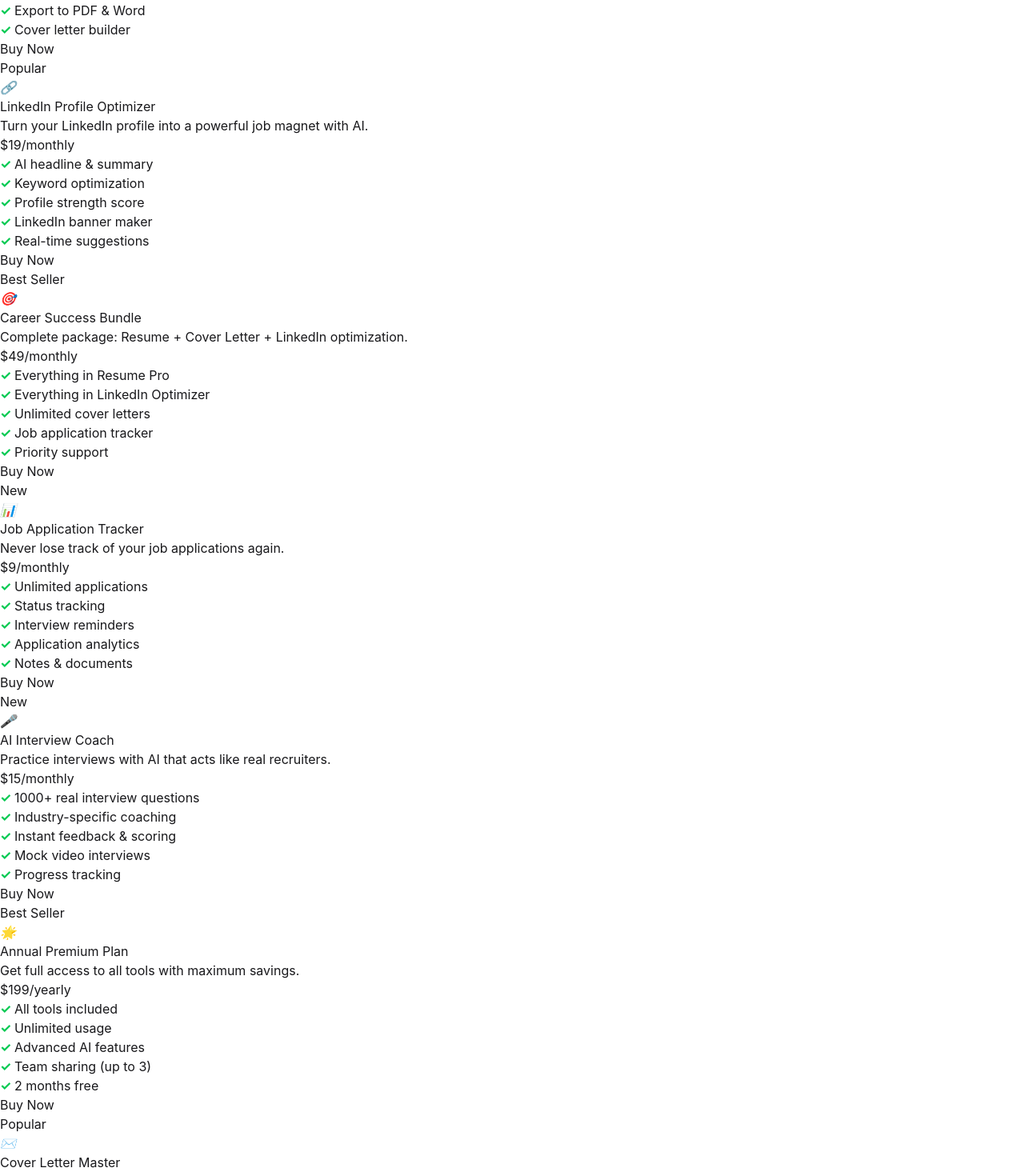
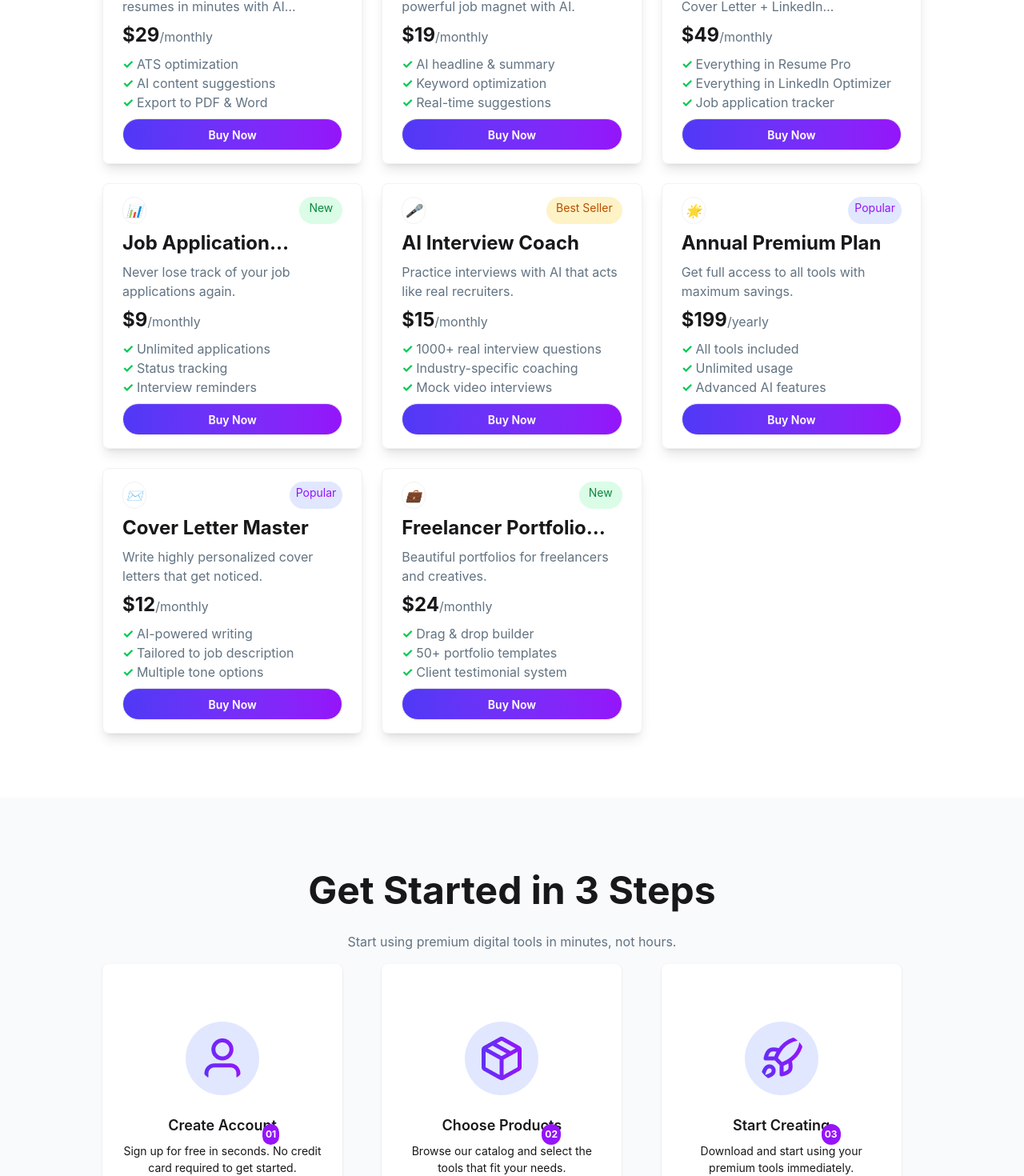
Before and after one commit to sanjidaj/Digital-Tools-Buying-Website, a React (Vite) app: page / in a window 1280 px wide. Shown: the part 1320-2790 px from the top of the page at 80% size. Built offline with nearby package versions, Linux system fonts and the light colour scheme.

Commit message:
Added steps and pricing section as per figma

```diff
--- a/public/models.json
+++ b/public/models.json
@@ -8,11 +8,9 @@
     "tag": "Popular",
     "tagType": "popular",
     "features": [
-      "100+ modern templates",
       "ATS optimization",
       "AI content suggestions",
-      "Export to PDF & Word",
-      "Cover letter builder"
+      "Export to PDF & Word"
     ],
     "icon": "📄"
   },
@@ -27,8 +25,6 @@
     "features": [
       "AI headline & summary",
       "Keyword optimization",
-      "Profile strength score",
-      "LinkedIn banner maker",
       "Real-time suggestions"
     ],
     "icon": "🔗"
@@ -44,9 +40,7 @@
     "features": [
       "Everything in Resume Pro",
       "Everything in LinkedIn Optimizer",
-      "Unlimited cover letters",
-      "Job application tracker",
-      "Priority support"
+      "Job application tracker"
     ],
     "icon": "🎯"
   },
@@ -61,9 +55,7 @@
     "features": [
       "Unlimited applications",
       "Status tracking",
-      "Interview reminders",
-      "Application analytics",
-      "Notes & documents"
+      "Interview reminders"
     ],
     "icon": "📊"
   },
@@ -78,9 +70,7 @@
     "features": [
       "1000+ real interview questions",
       "Industry-specific coaching",
-      "Instant feedback & scoring",
-      "Mock video interviews",
-      "Progress tracking"
+      "Mock video interviews"
     ],
     "icon": "🎤"
   },
@@ -95,9 +85,7 @@
     "features": [
       "All tools included",
       "Unlimited usage",
-      "Advanced AI features",
-      "Team sharing (up to 3)",
-      "2 months free"
+      "Advanced AI features"
     ],
     "icon": "🌟"
   },
@@ -112,10 +100,8 @@
     "features": [
       "AI-powered writing",
       "Tailored to job description",
-      "Multiple tone options",
-      "Export to PDF & Word",
-      "Grammar & tone checker"
-    ],
+      "Multiple tone options"
+      ],
     "icon": "✉️"
   },
   {
@@ -129,9 +115,7 @@
     "features": [
       "Drag & drop builder",
       "50+ portfolio templates",
-      "Client testimonial system",
-      "Mobile responsive",
-      "Custom domain support"
+      "Client testimonial system"
     ],
     "icon": "💼"
   }
--- a/src/App.jsx
+++ b/src/App.jsx
@@ -3,6 +3,8 @@
 import Navbar from './component/navbar'
 import Banner from './component/Banner'
 import Models from './component/Models'
+import Steps from './component/Steps'
+import Pricing from './component/Pricing'
 
 
 const getModels = async () => {
@@ -20,6 +22,7 @@
       <Navbar></Navbar>
       <Banner/>
       <Models modelPromise={modelPromise}/>
+      <Steps/>
 
     </>
   )
--- a/src/component/Banner.jsx
+++ b/src/component/Banner.jsx
@@ -57,7 +57,7 @@
                      <p className='text-white/70 text-[24px]'>Premium Tools</p>
                  </div>
                  <div className="text-center">
-                     <h1 className="text-[60px] font-bold text-white">4.9</h1>
+                     <h1 className="text-[60px] font-bold text-white">4.9★</h1>
                      <p className='text-white/70 text-[24px]'>Rating</p>
                  </div>
 
--- /dev/null
+++ b/src/component/Footer.jsx
@@ -0,0 +1,11 @@
+import React from 'react';
+
+const Footer = () => {
+    return (
+        <div>
+
+        </div>
+    );
+};
+
+export default Footer;
--- a/src/component/Models.jsx
+++ b/src/component/Models.jsx
@@ -17,23 +17,28 @@
                     </div>
                 </div>
             </div>
-            <div>
-                {models.map(model => <div>
-                    <div>
-                        <i>{model.icon}</i>
-                        <h3>{model.name}</h3>
-                        <p>{model.description}</p>
-                        <p>${model.price}<span>/{model.period}</span></p>
+            <div className='grid grid-cols-3 px-32 gap-6 mt-10 mb-10 '>
+                {models.map(model => <div className='shadow-lg rounded-lg border border-[#F2F2F2] px-6 py-4 space-y-2'>
+                    <div className='space-y-2'>
+                        <div className='flex justify-between'>
+                            <i className='border border-[#F2F2F2] rounded-full p-1'>{model.icon}</i>
+                            <p className={
+                            model.tagType === "popular"?"text-sm bg-[#E1E7FF] text-[#9514FA] px-2 py-1 rounded-full":model.tagType === "new"?"text-sm bg-[#DBFCE7] text-[#0A883E] px-3 py-1 rounded-full":"text-sm bg-[#FEF3C6] text-[#BB4D00] px-3 py-1 rounded-full"
+
+                        }>{model.tag}</p>
+
+                        </div>
+                        <h3 className='text-2xl font-bold line-clamp-1'>{model.name}</h3>
+                        <p className='line-clamp-2 text-[#627382]  text-[16px] '>{model.description}</p>
+                        <p><span className='text-2xl font-bold'>${model.price}</span><span className='text-[#627382]  text-[16px]'>/{model.period}</span></p>
                         <ul>
                             {model.features.map((feature,index) =>(
-                                <li key={index}><span className='text-green-500 font-bold'>✓ </span>{feature}</li>
+                                <li key={index} className='line-clamp-1'><span className='text-green-500 font-bold'>✓ </span><span className='text-[#627382]  text-[16px]'>{feature}</span></li>
                             ))}
                         </ul>
-                        <button>Buy Now</button>
+                        <button className='bg-linear-to-r from-[#4F39F6] to-[#9514FA] rounded-full text-white btn w-full '>Buy Now</button>
                     </div>
-                    <div>
-                        <p>{model.tag}</p>
-                    </div>
+
                 </div> )}
             </div>
         </>
--- /dev/null
+++ b/src/component/Pricing.jsx
@@ -0,0 +1,11 @@
+import React from 'react';
+
+const Pricing = () => {
+    return (
+        <div>
+
+        </div>
+    );
+};
+
+export default Pricing;
--- /dev/null
+++ b/src/component/Steps.jsx
@@ -0,0 +1,67 @@
+import React from 'react';
+
+const Steps = () => {
+    return (
+        <>
+            <div className='bg-[#F9FAFC] mt-20 mb-20 '>
+                <div className='px-32 py-20 items-center text-center space-y-4'>
+
+                    <h1 className='text-[48px] font-bold'>Get Started in 3 Steps</h1>
+                    <p className='text-[#627382]  text-[16px]'>Start using premium digital tools in minutes, not hours.</p>
+
+                <div className='grid grid-cols-3 gap-6 '>
+                    <div className="card bg-base-100 w-75 shadow-sm relative py-8">
+
+                        <figure className="px-10 pt-10">
+                            <img
+                                src="src\assets\user.png"
+                                alt=""
+                                className="rounded-full bg-[#E1E7FF] p-4" />
+                        </figure>
+                        <div className="card-body items-center text-center">
+                            <h2 className="card-title">Create Account</h2>
+                            <p>Sign up for free in seconds. No credit card required to get started.</p>
+                        </div>
+                        <div>
+                            <p className='bg-[#9514FA] p-1 rounded-full text-[12px] font-bold text-white absolute top-50 left-50'>01</p>
+                        </div>
+                    </div>
+                    <div className="card bg-base-100 w-75 shadow-sm relative py-8">
+                        <figure className="px-10 pt-10">
+                            <img
+                                src="src\assets\package.png"
+                                alt=""
+                                className="rounded-full bg-[#E1E7FF] p-4" />
+                        </figure>
+                        <div className="card-body items-center text-center">
+                            <h2 className="card-title">Choose Products</h2>
+                            <p>Browse our catalog and select the tools that fit your needs.</p>
+                        </div>
+                        <div>
+                            <p className='bg-[#9514FA] p-1 rounded-full text-[12px] font-bold text-white absolute top-50 left-50'>02</p>
+                        </div>
+                    </div>
+                    <div className="card bg-base-100 w-75 shadow-sm relative py-8">
+                        <figure className="px-10 pt-10 ">
+                            <img
+                                className="rounded-full bg-[#E1E7FF] p-4"
+                                src="src\assets\rocket.png"
+                                alt=""
+                             />
+                        </figure>
+                        <div className="card-body items-center text-center">
+                            <h2 className="card-title">Start Creating</h2>
+                            <p>Download and start using your premium tools immediately.</p>
+                        </div>
+                        <div>
+                            <p className='bg-[#9514FA] p-1 rounded-full text-[12px] font-bold text-white absolute top-50 left-50'>03</p>
+                        </div>
+                    </div>
+                </div>
+                </div>
+            </div>
+        </>
+    );
+};
+
+export default Steps;
```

§

▶ _Task_: Find out how many lines in the listing contain the string "free". Give the number alone.

▶ _Reply_: 2